TASK INSTRUCTIONS: State the number of lines in the material below that hold "score", and add nothing to it.

RECORDS FOR PROCESSING:

▼

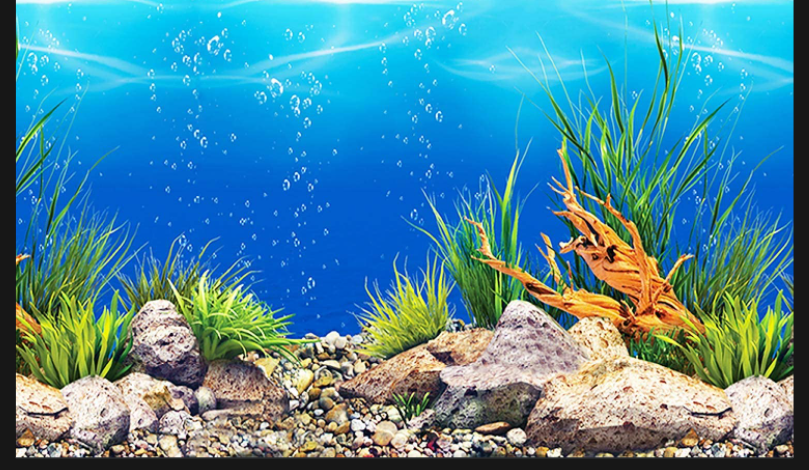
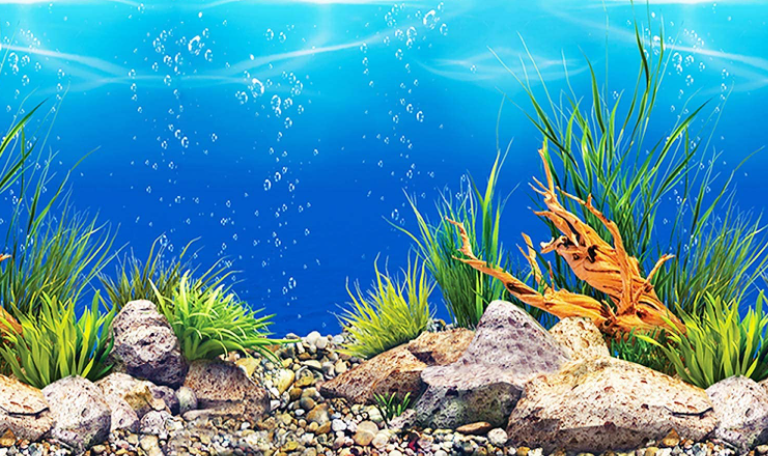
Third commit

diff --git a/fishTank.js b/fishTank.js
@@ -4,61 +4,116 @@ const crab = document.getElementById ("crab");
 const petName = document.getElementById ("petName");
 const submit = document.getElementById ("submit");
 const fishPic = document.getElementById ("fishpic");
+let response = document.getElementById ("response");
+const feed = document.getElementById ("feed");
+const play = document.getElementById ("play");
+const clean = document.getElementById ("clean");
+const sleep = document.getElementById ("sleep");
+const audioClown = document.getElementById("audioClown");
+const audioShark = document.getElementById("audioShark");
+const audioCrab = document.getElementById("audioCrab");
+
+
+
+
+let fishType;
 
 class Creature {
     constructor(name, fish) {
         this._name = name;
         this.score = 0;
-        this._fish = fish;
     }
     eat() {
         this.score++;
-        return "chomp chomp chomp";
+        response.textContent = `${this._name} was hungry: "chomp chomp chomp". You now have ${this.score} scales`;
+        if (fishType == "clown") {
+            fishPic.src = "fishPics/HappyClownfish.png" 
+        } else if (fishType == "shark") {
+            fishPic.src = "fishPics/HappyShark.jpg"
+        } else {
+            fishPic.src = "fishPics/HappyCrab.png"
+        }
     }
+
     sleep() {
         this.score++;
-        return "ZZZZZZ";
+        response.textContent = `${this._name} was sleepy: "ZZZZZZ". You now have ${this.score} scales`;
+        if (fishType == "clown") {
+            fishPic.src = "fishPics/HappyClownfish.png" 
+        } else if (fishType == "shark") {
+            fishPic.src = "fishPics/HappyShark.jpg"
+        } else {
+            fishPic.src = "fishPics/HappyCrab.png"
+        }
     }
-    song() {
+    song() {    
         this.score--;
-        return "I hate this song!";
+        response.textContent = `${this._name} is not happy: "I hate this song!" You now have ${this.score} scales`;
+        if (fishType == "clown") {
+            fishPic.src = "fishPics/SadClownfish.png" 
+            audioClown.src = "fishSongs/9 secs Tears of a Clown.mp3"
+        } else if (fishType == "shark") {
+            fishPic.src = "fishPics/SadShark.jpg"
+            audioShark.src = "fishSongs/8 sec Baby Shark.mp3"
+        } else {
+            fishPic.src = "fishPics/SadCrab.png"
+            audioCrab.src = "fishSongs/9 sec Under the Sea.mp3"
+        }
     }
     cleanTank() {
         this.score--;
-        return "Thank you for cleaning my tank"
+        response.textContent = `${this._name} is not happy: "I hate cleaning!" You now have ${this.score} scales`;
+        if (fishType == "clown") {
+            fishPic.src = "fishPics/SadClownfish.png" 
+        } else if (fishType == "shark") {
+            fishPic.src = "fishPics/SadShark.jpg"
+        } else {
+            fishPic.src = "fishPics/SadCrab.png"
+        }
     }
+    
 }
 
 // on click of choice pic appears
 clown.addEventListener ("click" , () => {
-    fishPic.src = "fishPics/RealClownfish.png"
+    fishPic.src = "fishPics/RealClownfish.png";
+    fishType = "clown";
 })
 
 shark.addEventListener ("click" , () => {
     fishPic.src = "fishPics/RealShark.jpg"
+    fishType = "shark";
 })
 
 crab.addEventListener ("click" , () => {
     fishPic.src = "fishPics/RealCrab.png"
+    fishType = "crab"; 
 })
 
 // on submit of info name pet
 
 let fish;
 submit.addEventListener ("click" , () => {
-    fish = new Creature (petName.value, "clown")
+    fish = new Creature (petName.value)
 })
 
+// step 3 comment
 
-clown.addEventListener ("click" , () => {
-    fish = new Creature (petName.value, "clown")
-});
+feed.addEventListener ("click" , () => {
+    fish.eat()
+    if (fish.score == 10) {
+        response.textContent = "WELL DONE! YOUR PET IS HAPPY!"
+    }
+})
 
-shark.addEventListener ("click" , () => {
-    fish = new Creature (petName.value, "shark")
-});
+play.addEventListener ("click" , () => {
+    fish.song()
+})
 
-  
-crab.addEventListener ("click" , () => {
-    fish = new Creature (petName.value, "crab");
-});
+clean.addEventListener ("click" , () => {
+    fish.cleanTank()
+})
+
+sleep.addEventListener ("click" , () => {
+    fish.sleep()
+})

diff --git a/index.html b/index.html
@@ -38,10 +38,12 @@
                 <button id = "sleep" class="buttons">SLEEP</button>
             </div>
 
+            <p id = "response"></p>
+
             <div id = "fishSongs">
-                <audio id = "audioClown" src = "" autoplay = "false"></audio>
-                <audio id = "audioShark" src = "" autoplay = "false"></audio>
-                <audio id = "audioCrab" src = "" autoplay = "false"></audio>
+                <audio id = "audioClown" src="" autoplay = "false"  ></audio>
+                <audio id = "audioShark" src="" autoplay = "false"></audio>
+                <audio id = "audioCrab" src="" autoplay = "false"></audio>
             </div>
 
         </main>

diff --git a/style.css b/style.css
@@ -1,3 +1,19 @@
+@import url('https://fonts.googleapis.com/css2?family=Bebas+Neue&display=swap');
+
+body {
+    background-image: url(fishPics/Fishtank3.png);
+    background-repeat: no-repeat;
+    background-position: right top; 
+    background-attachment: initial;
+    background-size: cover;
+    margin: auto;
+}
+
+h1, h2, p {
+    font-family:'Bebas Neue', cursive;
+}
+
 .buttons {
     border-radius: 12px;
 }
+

▲

COMPLETED EXERCISE: 10